=== Exercise data ===
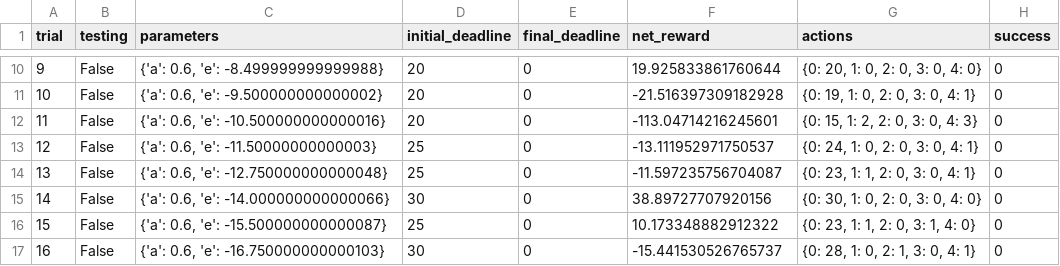
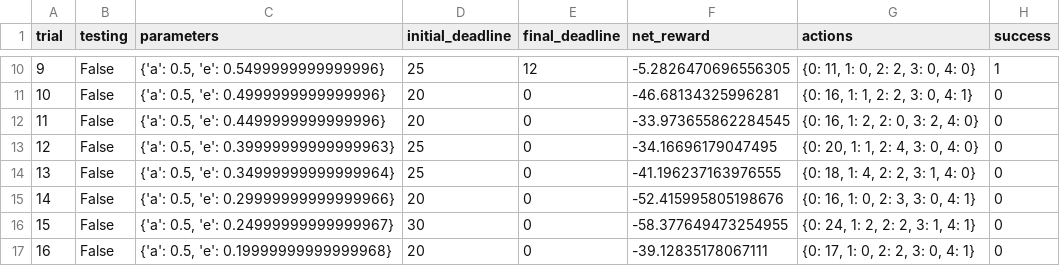
Before and after one commit to IzidoroBaltazar/MachineLearningEngineer, a CSV file: smartcab/logs/sim_default-learning.csv, drawn as a sheet; only a part is shown, gaps mark what is left out; the diff covers the shown part only.

```diff
--- a/smartcab/logs/sim_default-learning.csv
+++ b/smartcab/logs/sim_default-learning.csv
@@ -10,8 +10,8 @@ trial,testing,parameters,initial_deadline,final_deadline,net_reward,actions,succ
-9,False,"{'a': 0.6, 'e': -8.499999999999988}",20,0,19.925833861760644,"{0: 20, 1: 0, 2: 0, 3: 0, 4: 0}",0
-10,False,"{'a': 0.6, 'e': -9.500000000000002}",20,0,-21.516397309182928,"{0: 19, 1: 0, 2: 0, 3: 0, 4: 1}",0
-11,False,"{'a': 0.6, 'e': -10.500000000000016}",20,0,-113.04714216245601,"{0: 15, 1: 2, 2: 0, 3: 0, 4: 3}",0
-12,False,"{'a': 0.6, 'e': -11.50000000000003}",25,0,-13.111952971750537,"{0: 24, 1: 0, 2: 0, 3: 0, 4: 1}",0
-13,False,"{'a': 0.6, 'e': -12.750000000000048}",25,0,-11.597235756704087,"{0: 23, 1: 1, 2: 0, 3: 0, 4: 1}",0
-14,False,"{'a': 0.6, 'e': -14.000000000000066}",30,0,38.89727707920156,"{0: 30, 1: 0, 2: 0, 3: 0, 4: 0}",0
-15,False,"{'a': 0.6, 'e': -15.500000000000087}",25,0,10.173348882912322,"{0: 23, 1: 1, 2: 0, 3: 1, 4: 0}",0
-16,False,"{'a': 0.6, 'e': -16.750000000000103}",30,0,-15.441530526765737,"{0: 28, 1: 0, 2: 1, 3: 0, 4: 1}",0
+9,False,"{'a': 0.5, 'e': 0.5499999999999996}",25,12,-5.2826470696556305,"{0: 11, 1: 0, 2: 2, 3: 0, 4: 0}",1
+10,False,"{'a': 0.5, 'e': 0.4999999999999996}",20,0,-46.68134325996281,"{0: 16, 1: 1, 2: 2, 3: 0, 4: 1}",0
+11,False,"{'a': 0.5, 'e': 0.4499999999999996}",20,0,-33.973655862284545,"{0: 16, 1: 2, 2: 0, 3: 2, 4: 0}",0
+12,False,"{'a': 0.5, 'e': 0.39999999999999963}",25,0,-34.16696179047495,"{0: 20, 1: 1, 2: 4, 3: 0, 4: 0}",0
+13,False,"{'a': 0.5, 'e': 0.34999999999999964}",25,0,-41.196237163976555,"{0: 18, 1: 4, 2: 2, 3: 1, 4: 0}",0
+14,False,"{'a': 0.5, 'e': 0.29999999999999966}",20,0,-52.415995805198676,"{0: 16, 1: 0, 2: 3, 3: 0, 4: 1}",0
+15,False,"{'a': 0.5, 'e': 0.24999999999999967}",30,0,-58.377649473254955,"{0: 24, 1: 2, 2: 2, 3: 1, 4: 1}",0
+16,False,"{'a': 0.5, 'e': 0.19999999999999968}",20,0,-39.12835178067111,"{0: 17, 1: 0, 2: 2, 3: 0, 4: 1}",0
```
Also changed, not shown: 91 edited cells elsewhere in this file, smartcab/smartcab/logs/sim_default-learning.csv, 4 other files.
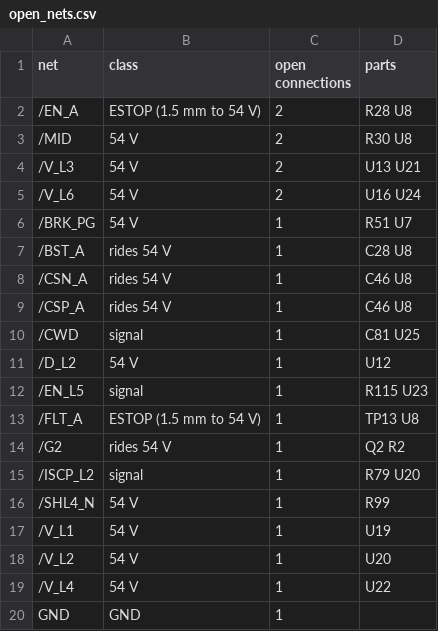
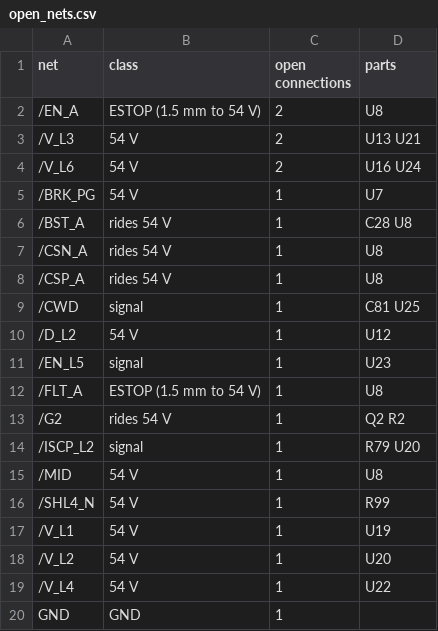
Before and after one commit to jaylamping/roark, a CSV file: hardware/power-board/layout/open_nets.csv, drawn as a sheet.

Commit message:
power-board: MID tap from D14 routed (22 open); rip-up-and-re-route trial tools
- A rip-up trial around U20 (two EN_L2/PORT_FLT_N segments re-routed) and a full re-route pass close the MID connection
  to D14; 22 connections stay open.
- escape_probe.py lists via spots next to a blocked pad that only rippable signal copper blocks; rip_window.py and
  rip_uuids.py remove that copper; rrr.sh runs one trial (rip, route the target first, re-route the rest, shove) on
  kicad-cli refilled boards. finish_route.py can list every blocker of a spot (collect_all).
- Routed pictures re-rendered.

Checks: DRC 0 clearance, 0 shorts, 0 schematic parity, 22 unconnected; route_checks exit 0; check.py 115 audited,
0 fails; finish_audit 0 fails against the previous board. Kelvin pairing unchanged.

```diff
--- a/hardware/power-board/layout/open_nets.csv
+++ b/hardware/power-board/layout/open_nets.csv
@@ -1,16 +1,16 @@
 net,class,open connections,parts
-/EN_A,ESTOP (1.5 mm to 54 V),2,R28 U8
-/MID,54 V,2,R30 U8
+/EN_A,ESTOP (1.5 mm to 54 V),2,U8
 /V_L3,54 V,2,U13 U21
 /V_L6,54 V,2,U16 U24
-/BRK_PG,54 V,1,R51 U7
+/BRK_PG,54 V,1,U7
 /BST_A,rides 54 V,1,C28 U8
-/CSN_A,rides 54 V,1,C46 U8
-/CSP_A,rides 54 V,1,C46 U8
+/CSN_A,rides 54 V,1,U8
+/CSP_A,rides 54 V,1,U8
 /CWD,signal,1,C81 U25
 /D_L2,54 V,1,U12
-/EN_L5,signal,1,R115 U23
-/FLT_A,ESTOP (1.5 mm to 54 V),1,TP13 U8
+/EN_L5,signal,1,U23
+/FLT_A,ESTOP (1.5 mm to 54 V),1,U8
 /G2,rides 54 V,1,Q2 R2
 /ISCP_L2,signal,1,R79 U20
+/MID,54 V,1,U8
 /SHL4_N,54 V,1,R99
```
Also changed, not shown: 15 other files.
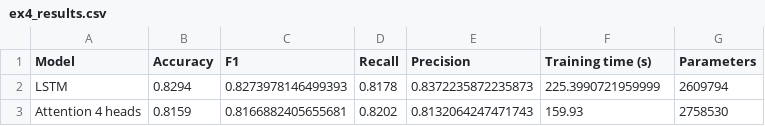
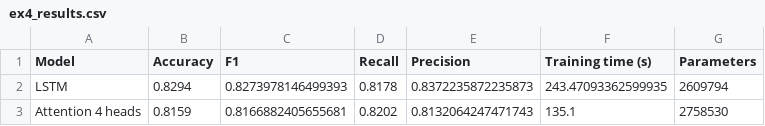
Before and after one commit to vietquang8071/nlp-app, a CSV file: lab7/ex4_results.csv, drawn as a sheet.

```diff
--- a/lab7/ex4_results.csv
+++ b/lab7/ex4_results.csv
@@ -1,3 +1,3 @@
 Model,Accuracy,F1,Recall,Precision,Training time (s),Parameters
-LSTM,0.8294,0.8273978146499393,0.8178,0.8372235872235873,225.3990721959999,2609794
-Attention 4 heads,0.8159,0.8166882405655681,0.8202,0.8132064247471743,159.93,2758530
+LSTM,0.8294,0.8273978146499393,0.8178,0.8372235872235873,243.47093362599935,2609794
+Attention 4 heads,0.8159,0.8166882405655681,0.8202,0.8132064247471743,135.1,2758530
```
Also changed, not shown: lab7/experiment5_sequence_length.csv, 4 other files.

=== What is needed ===
Could you write out the records again exactly, without any of their pictures?

=== Task result ===
Before and after one commit to IzidoroBaltazar/MachineLearningEngineer, a CSV file: smartcab/logs/sim_default-learning.csv, drawn as a sheet; only a part is shown, gaps mark what is left out; the diff covers the shown part only.

```diff
--- a/smartcab/logs/sim_default-learning.csv
+++ b/smartcab/logs/sim_default-learning.csv
@@ -10,8 +10,8 @@ trial,testing,parameters,initial_deadline,final_deadline,net_reward,actions,succ
-9,False,"{'a': 0.6, 'e': -8.499999999999988}",20,0,19.925833861760644,"{0: 20, 1: 0, 2: 0, 3: 0, 4: 0}",0
-10,False,"{'a': 0.6, 'e': -9.500000000000002}",20,0,-21.516397309182928,"{0: 19, 1: 0, 2: 0, 3: 0, 4: 1}",0
-11,False,"{'a': 0.6, 'e': -10.500000000000016}",20,0,-113.04714216245601,"{0: 15, 1: 2, 2: 0, 3: 0, 4: 3}",0
-12,False,"{'a': 0.6, 'e': -11.50000000000003}",25,0,-13.111952971750537,"{0: 24, 1: 0, 2: 0, 3: 0, 4: 1}",0
-13,False,"{'a': 0.6, 'e': -12.750000000000048}",25,0,-11.597235756704087,"{0: 23, 1: 1, 2: 0, 3: 0, 4: 1}",0
-14,False,"{'a': 0.6, 'e': -14.000000000000066}",30,0,38.89727707920156,"{0: 30, 1: 0, 2: 0, 3: 0, 4: 0}",0
-15,False,"{'a': 0.6, 'e': -15.500000000000087}",25,0,10.173348882912322,"{0: 23, 1: 1, 2: 0, 3: 1, 4: 0}",0
-16,False,"{'a': 0.6, 'e': -16.750000000000103}",30,0,-15.441530526765737,"{0: 28, 1: 0, 2: 1, 3: 0, 4: 1}",0
+9,False,"{'a': 0.5, 'e': 0.5499999999999996}",25,12,-5.2826470696556305,"{0: 11, 1: 0, 2: 2, 3: 0, 4: 0}",1
+10,False,"{'a': 0.5, 'e': 0.4999999999999996}",20,0,-46.68134325996281,"{0: 16, 1: 1, 2: 2, 3: 0, 4: 1}",0
+11,False,"{'a': 0.5, 'e': 0.4499999999999996}",20,0,-33.973655862284545,"{0: 16, 1: 2, 2: 0, 3: 2, 4: 0}",0
+12,False,"{'a': 0.5, 'e': 0.39999999999999963}",25,0,-34.16696179047495,"{0: 20, 1: 1, 2: 4, 3: 0, 4: 0}",0
+13,False,"{'a': 0.5, 'e': 0.34999999999999964}",25,0,-41.196237163976555,"{0: 18, 1: 4, 2: 2, 3: 1, 4: 0}",0
+14,False,"{'a': 0.5, 'e': 0.29999999999999966}",20,0,-52.415995805198676,"{0: 16, 1: 0, 2: 3, 3: 0, 4: 1}",0
+15,False,"{'a': 0.5, 'e': 0.24999999999999967}",30,0,-58.377649473254955,"{0: 24, 1: 2, 2: 2, 3: 1, 4: 1}",0
+16,False,"{'a': 0.5, 'e': 0.19999999999999968}",20,0,-39.12835178067111,"{0: 17, 1: 0, 2: 2, 3: 0, 4: 1}",0
```
Also changed, not shown: 91 edited cells elsewhere in this file, smartcab/smartcab/logs/sim_default-learning.csv, 4 other files.
Before and after one commit to jaylamping/roark, a CSV file: hardware/power-board/layout/open_nets.csv, drawn as a sheet.

Commit message:
power-board: MID tap from D14 routed (22 open); rip-up-and-re-route trial tools
- A rip-up trial around U20 (two EN_L2/PORT_FLT_N segments re-routed) and a full re-route pass close the MID connection
  to D14; 22 connections stay open.
- escape_probe.py lists via spots next to a blocked pad that only rippable signal copper blocks; rip_window.py and
  rip_uuids.py remove that copper; rrr.sh runs one trial (rip, route the target first, re-route the rest, shove) on
  kicad-cli refilled boards. finish_route.py can list every blocker of a spot (collect_all).
- Routed pictures re-rendered.

Checks: DRC 0 clearance, 0 shorts, 0 schematic parity, 22 unconnected; route_checks exit 0; check.py 115 audited,
0 fails; finish_audit 0 fails against the previous board. Kelvin pairing unchanged.

```diff
--- a/hardware/power-board/layout/open_nets.csv
+++ b/hardware/power-board/layout/open_nets.csv
@@ -1,16 +1,16 @@
 net,class,open connections,parts
-/EN_A,ESTOP (1.5 mm to 54 V),2,R28 U8
-/MID,54 V,2,R30 U8
+/EN_A,ESTOP (1.5 mm to 54 V),2,U8
 /V_L3,54 V,2,U13 U21
 /V_L6,54 V,2,U16 U24
-/BRK_PG,54 V,1,R51 U7
+/BRK_PG,54 V,1,U7
 /BST_A,rides 54 V,1,C28 U8
-/CSN_A,rides 54 V,1,C46 U8
-/CSP_A,rides 54 V,1,C46 U8
+/CSN_A,rides 54 V,1,U8
+/CSP_A,rides 54 V,1,U8
 /CWD,signal,1,C81 U25
 /D_L2,54 V,1,U12
-/EN_L5,signal,1,R115 U23
-/FLT_A,ESTOP (1.5 mm to 54 V),1,TP13 U8
+/EN_L5,signal,1,U23
+/FLT_A,ESTOP (1.5 mm to 54 V),1,U8
 /G2,rides 54 V,1,Q2 R2
 /ISCP_L2,signal,1,R79 U20
+/MID,54 V,1,U8
 /SHL4_N,54 V,1,R99
```
Also changed, not shown: 15 other files.
Before and after one commit to vietquang8071/nlp-app, a CSV file: lab7/ex4_results.csv, drawn as a sheet.

```diff
--- a/lab7/ex4_results.csv
+++ b/lab7/ex4_results.csv
@@ -1,3 +1,3 @@
 Model,Accuracy,F1,Recall,Precision,Training time (s),Parameters
-LSTM,0.8294,0.8273978146499393,0.8178,0.8372235872235873,225.3990721959999,2609794
-Attention 4 heads,0.8159,0.8166882405655681,0.8202,0.8132064247471743,159.93,2758530
+LSTM,0.8294,0.8273978146499393,0.8178,0.8372235872235873,243.47093362599935,2609794
+Attention 4 heads,0.8159,0.8166882405655681,0.8202,0.8132064247471743,135.1,2758530
```
Also changed, not shown: lab7/experiment5_sequence_length.csv, 4 other files.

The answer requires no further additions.